□ What do you think are the benefits of remaining virgin until marriage?
[Blurb on page 182]
“It is the exceptional young person who has not had sexual intercourse while still a teenager.”—The Alan Guttmacher Institute
[Blurb on page 187]
“It was a big letdown—no feeling of good or warmth of love as it was supposed to be”
[Blurb on page 190]
By having premarital sex, a couple cross a line over which they can never go back!
[Box/Picture on page 184, 185]
It Can’t Happen to Me!’—The Problem of Teen Pregnancy

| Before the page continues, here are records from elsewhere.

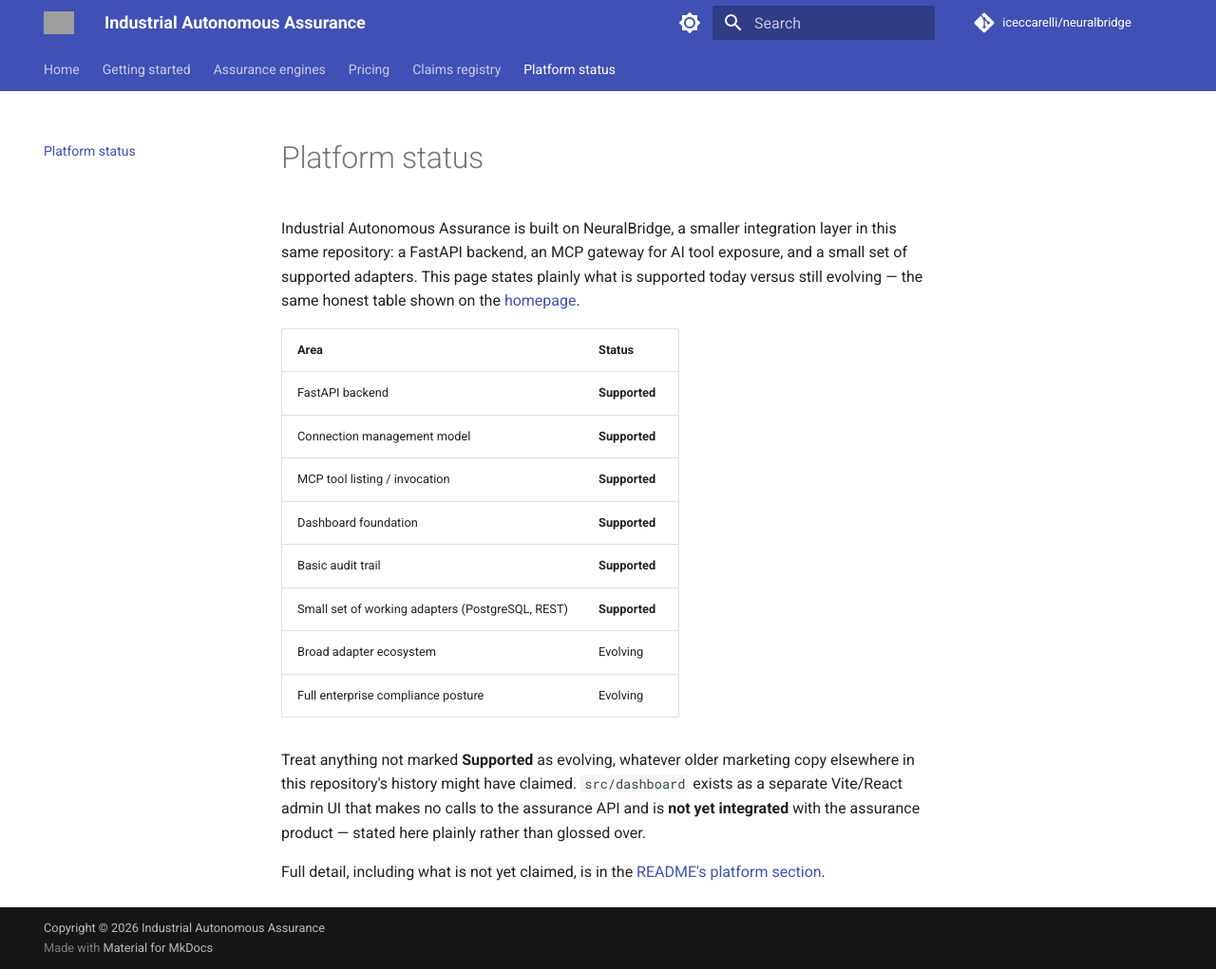
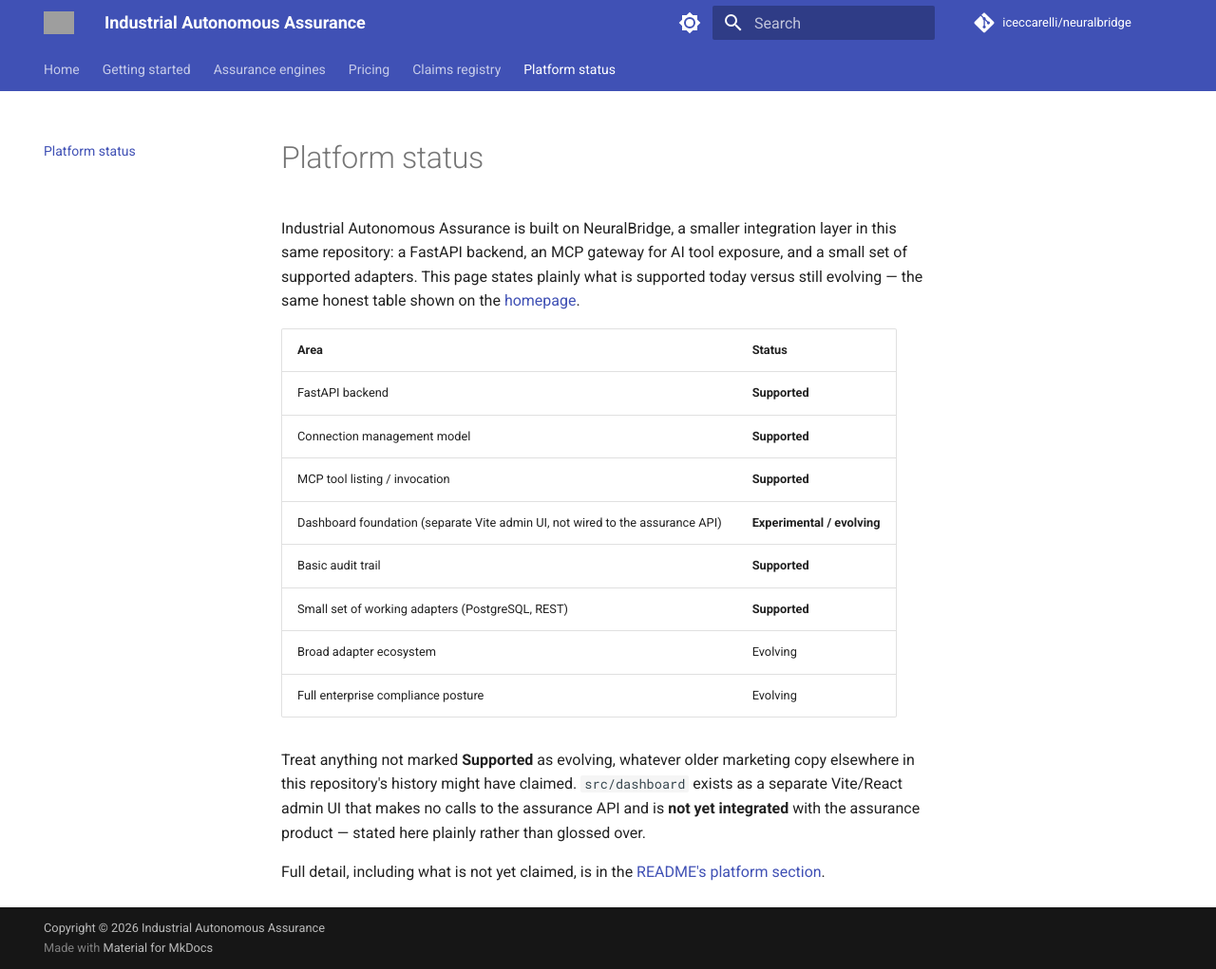
Before and after one commit to iceccarelli/neuralbridge, an MkDocs documentation site: the page built from docs/platform.md, in a window 1280 px wide and 1021 px high. Shown: the whole window at 95% size. Built offline with MkDocs 1.6.1 and Material for MkDocs 9.7.7, drawn with Linux system fonts in a browser that asks for light colours; comment, search, counter and statistics services are not loaded; grey boxes are pictures that could not be loaded.

Commit message:
Dashboard foundation is not Supported: it makes no assurance API calls
Co-Authored-By: Claude Sonnet 5.5 <noreply@anthropic.com>
Claude-Session: https://claude.ai/code/session_019CgeKjF6soN91YMEfQ4Dtd

```diff
--- a/docs/platform.md
+++ b/docs/platform.md
@@ -11,7 +11,7 @@ same honest table shown on the [homepage](https://neuralbridge.io/#platform).
 | FastAPI backend | **Supported** |
 | Connection management model | **Supported** |
 | MCP tool listing / invocation | **Supported** |
-| Dashboard foundation | **Supported** |
+| Dashboard foundation (separate Vite admin UI, not wired to the assurance API) | **Experimental / evolving** |
 | Basic audit trail | **Supported** |
 | Small set of working adapters (PostgreSQL, REST) | **Supported** |
 | Broad adapter ecosystem | Evolving |
```
Also changed, not shown: README.md (+1 -1 lines), 1 other file.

“More than one in 10 teenagers gets pregnant each year, and the proportion is rising. If patterns do not change, four in 10 young women will get pregnant at least once while still in their teens.” So reports Teenage Pregnancy: The Problem That Hasn’t Gone Away. And what kind of girls get pregnant? Said the journal Adolescence: “School-age girls who become pregnant come from all socioeconomic classes . . . All races, all faiths, and all parts of the country, rural and urban.”
Few girls actually want to become pregnant. In his landmark study of over 400 pregnant teenagers, Frank Furstenberg, Jr., observed that “most remarked repeatedly in the interviews, ‘I never thought it would happen to me.’”

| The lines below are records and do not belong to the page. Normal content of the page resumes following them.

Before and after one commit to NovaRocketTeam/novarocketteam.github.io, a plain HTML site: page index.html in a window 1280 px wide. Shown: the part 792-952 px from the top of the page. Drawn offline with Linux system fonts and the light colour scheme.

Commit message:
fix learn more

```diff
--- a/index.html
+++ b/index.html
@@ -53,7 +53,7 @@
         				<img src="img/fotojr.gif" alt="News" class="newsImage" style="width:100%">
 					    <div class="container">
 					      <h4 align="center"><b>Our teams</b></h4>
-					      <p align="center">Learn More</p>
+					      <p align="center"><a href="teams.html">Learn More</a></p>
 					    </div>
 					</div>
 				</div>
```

But observing that some of their friends had enjoyed sexual relations without getting pregnant, some girls figured they could do so, too. Furstenberg also states: “A number mentioned that they did not think it was possible to become pregnant ‘right away.’ Others thought that if they had sexual relations only ‘every once in a while’ they would not become pregnant . . . The longer they went without conceiving, the more likely they were to assume greater risks.”
The truth is, however, that whenever one engages in sexual relations there is the risk of pregnancy. (Of one group of 544 girls, ‘nearly one-fifth became pregnant within six months after beginning sexual intercourse.’) Many, like an unwed mother named Robin, deliberately choose not to utilize birth control. Robin feared—as do many youths—that using the birth-control pill would damage her health. She further admits: “For me to obtain birth control, I would have had to admit to myself that I was doing something wrong. I couldn’t do that. So I just blocked what I was doing out of my mind and hoped nothing would happen.”

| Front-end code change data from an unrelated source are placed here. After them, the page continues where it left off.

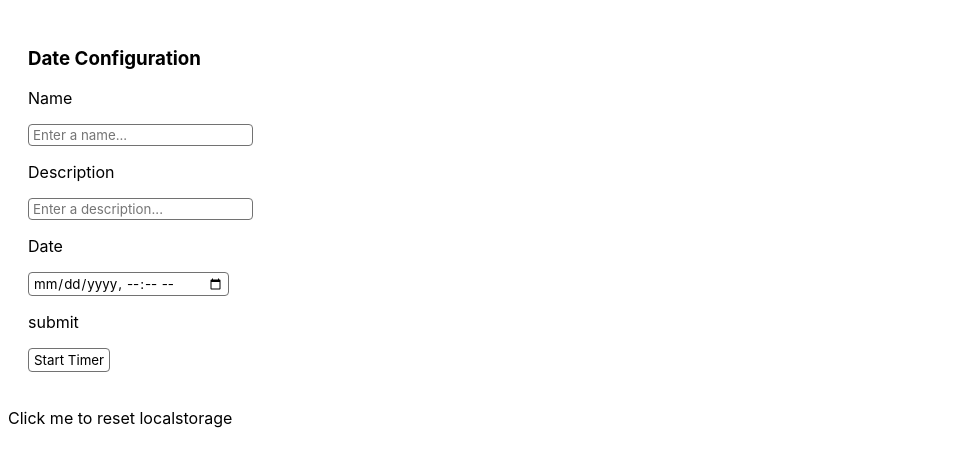
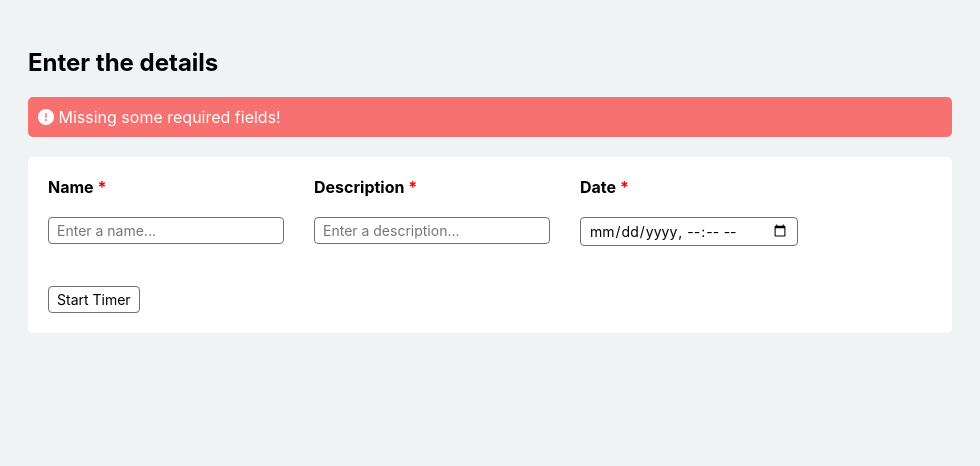
Before and after one commit to Joasss/Countdown-Electron, an Electron app: page src/index.html in a window 980 px wide. Both pictures are taken after a click on the button "Start Timer". Drawn offline with Linux system fonts and the light colour scheme.

Commit message:
feat: progress

```diff
--- a/src/assets/css/index.css
+++ b/src/assets/css/index.css
@@ -1,7 +1,7 @@
 body {
   font-family: -apple-system, BlinkMacSystemFont, 'Segoe UI', Roboto, Helvetica,
     Arial, sans-serif;
-    /* margin: 0; */
+  background-color: #eff3f4;
 }
 
 .input {
@@ -11,8 +11,9 @@ body {
 .input-styling {
   font-family: -apple-system, BlinkMacSystemFont, 'Segoe UI', Roboto, Helvetica,
   Arial, sans-serif;
-  padding: 2px 4px;
+  padding: 4px 8px;
   border-radius: 4px;
+  font-size: 14px;
   border: 1px solid rgb(114, 114, 114);
 }
 
@@ -20,11 +21,27 @@ body {
   background-color: white;
   font-family: -apple-system, BlinkMacSystemFont, 'Segoe UI', Roboto, Helvetica,
   Arial, sans-serif;
-  padding: 3px 5px;
+  padding: 4px 8px;
   border-radius: 4px;
+  font-size: 14px;
   border: 1px solid rgb(114, 114, 114);
 }
 
 .hidden {
   display: none;
 }
+
+.settings-input {
+  margin-top: 20px;
+  background-color: white;
+  border-radius: 5px;
+  padding: 20px;
+}
+
+.settings-input-inner {
+  display: flex;
+}
+
+.settings-input-inner div {
+  margin-right: 30px;
+}
--- a/src/assets/js/countdown.js
+++ b/src/assets/js/countdown.js
@@ -1,15 +1,18 @@
 function getData(form) {
+    console.log(form)
 
     const name = form.name.value;
     const description = form.desc.value;
     const date = form.date.value;
-    if (!name || !description || !date) return;
+
+    const alert = document.getElementById('alert-box');
+    if (!name || !description || !date) { alert.innerHTML = "<i class=\"fa-solid fa-circle-exclamation\"></i> Missing some required fields!";alert.style.display = 'block'; return; }
 
     localStorage.setItem("name", name);
     localStorage.setItem("desc", description);
     localStorage.setItem("date", date);
 
-    const cd = document.getElementById("cd");
+    const cd = document.getElementById("countdown");
     const input = document.getElementById("input");
 
     cd.classList.toggle("hidden");
--- a/src/assets/js/update.js
+++ b/src/assets/js/update.js
@@ -1,13 +1,24 @@
+const moment = require("moment/moment");
+
 function updateCountdown() {
     const name = localStorage.getItem("name");
     const desc = localStorage.getItem("desc");
     const date = localStorage.getItem("date");
     if (!name || !desc || !date) return;
 
+    var countDownDate = new Date(date);
+    var now = new Date().getTime();
+    var distance = countDownDate - now;
+
+    var days = Math.floor(distance / (1000 * 60 * 60 * 24));
+    var hours = Math.floor((distance % (1000 * 60 * 60 * 24)) / (1000 * 60 * 60));
+    var minutes = Math.floor((distance % (1000 * 60 * 60)) / (1000 * 60));
+    var seconds = Math.floor((distance % (1000 * 60)) / 1000);
+
     const nDoc = document.getElementById("name-cd");
     const dDoc = document.getElementById("desc-cd");
     const cDoc = document.getElementById("cd");
     nDoc.innerHTML = name;
     dDoc.innerHTML = desc;
-    cDoc.innerHTML = date;
+    cDoc.innerHTML = days + "d " + hours + "h " + minutes + "m " + seconds + "s ";
 }
--- a/src/index.html
+++ b/src/index.html
@@ -7,22 +7,42 @@
   <script src="./assets/js/countdown.js"></script>
   <script src="./assets/js/load.js"></script>
   <script src="./assets/js/update.js"></script>
+  <script src="https://kit.fontawesome.com/d5db5a9cd6.js" crossorigin="anonymous"></script>
 </head>
 
 <body onload="onLoad()">
   <div class="input" id="input">
-    <h3>Date Configuration</h3>
-    <p>Name</p>
-    <form id="config">
+    <h2>Enter the details</h2>
+    <div style="display: none; background-color: rgba(255, 0, 0, 0.534); color: white; padding:10px;border-radius: 5px;"
+      id="alert-box"></div>
+
+    <div class="settings-input">
+
+      <form class="" id="config">
+
+        <div class="settings-input-inner">
+          <div>
+            <b>Name <b style="color: red;">*</b></b><br><br>
             <input placeholder="Enter a name..." class="input-styling" type="text" id="name" name="name" required>
-      <p>Description</p>
+          </div>
+
+          <div>
+            <b>Description <b style="color: red;">*</b><br><br>
             <input placeholder="Enter a description..." class="input-styling" type="text" id="desc" name="desc" required>
-      <p>Date</p>
+          </div>
+
+          <div>
+            <b>Date <b style="color: red;">*</b></b><br><br>
             <input class="input-styling" type="datetime-local" id="date" name="date" required>
-      <p>submit</p>
+          </div>
+        </div>
+
+        <br><br>
         <input class="input-button" type="button" id="submit" name="submit" value="Start Timer"
           onclick="getData(this.form)">
       </form>
+
+    </div>
   </div>
 
   <div class="countdown hidden" id="countdown">
@@ -31,7 +51,6 @@
     <p id="desc-cd">Description</p>
     <p>Reset / Change / Toggle Theme</p>
   </div>
-  <p onclick="reset()">Click me to reset localstorage</p>
 </body>
 
 <script>
```
Also changed, not shown: src/index.js (+4 -4 lines). Lines whose indentation alone changed are shown as unchanged.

Such reasoning is common among unwed mothers. In Furstenberg’s study, “nearly half of the teenagers stated that it was very important for a woman to wait until marriage to begin to have sex . . . Undeniably, there was an obvious discrepancy between the words and the deeds . . . They had acquired one set of standards and had learned to live by another.” This emotional conflict “made it especially difficult for these women to deal realistically with the consequences of their sexual behavior.”
Even using birth control is no guarantee that a girl will escape unwed motherhood. The book Kids Having Kids reminds us: “Every method has a failure rate. . . . Even if unmarried teens consistently use birth control methods . . . 500,000 [in the U.S.] would still become pregnant each year.” A 16-year-old unwed mother named Pat is then quoted as lamenting: “I took [birth-control pills] faithfully. I honestly never missed a day.”
“Do not be misled,” warns the Bible. “God is not one to be mocked. For whatever a man is sowing, this he will also reap.” (Galatians 6:7) Pregnancy is just one of the ways one can reap an unpleasant harvest from fornication. Fortunately, unwed mothers, like all others who have become entrapped in immorality, can turn around and come to God with the repentant attitude of King David, who prayed: “Thoroughly wash me from my error, and cleanse me even from my sin.” (Psalm 51:2) God will bless the efforts of such repentant ones to raise their children “in the discipline and mental-regulating of Jehovah.”—Ephesians 6:4.
Better it is, though, to avoid premarital sex! Do not be fooled by those who say you can get away with it.
[Picture on page 183]
In the wake of immoral sex, a youth often feels exploited or even humiliated
[Picture on page 186]
Sexually transmitted diseases often result from premarital sex
[Picture on page 188]
Excessive displays of affection can expose a couple to moral dangers and curtail meaningful communication
[Picture on page 189]
Marital happiness depends upon more than a couple’s physical relationship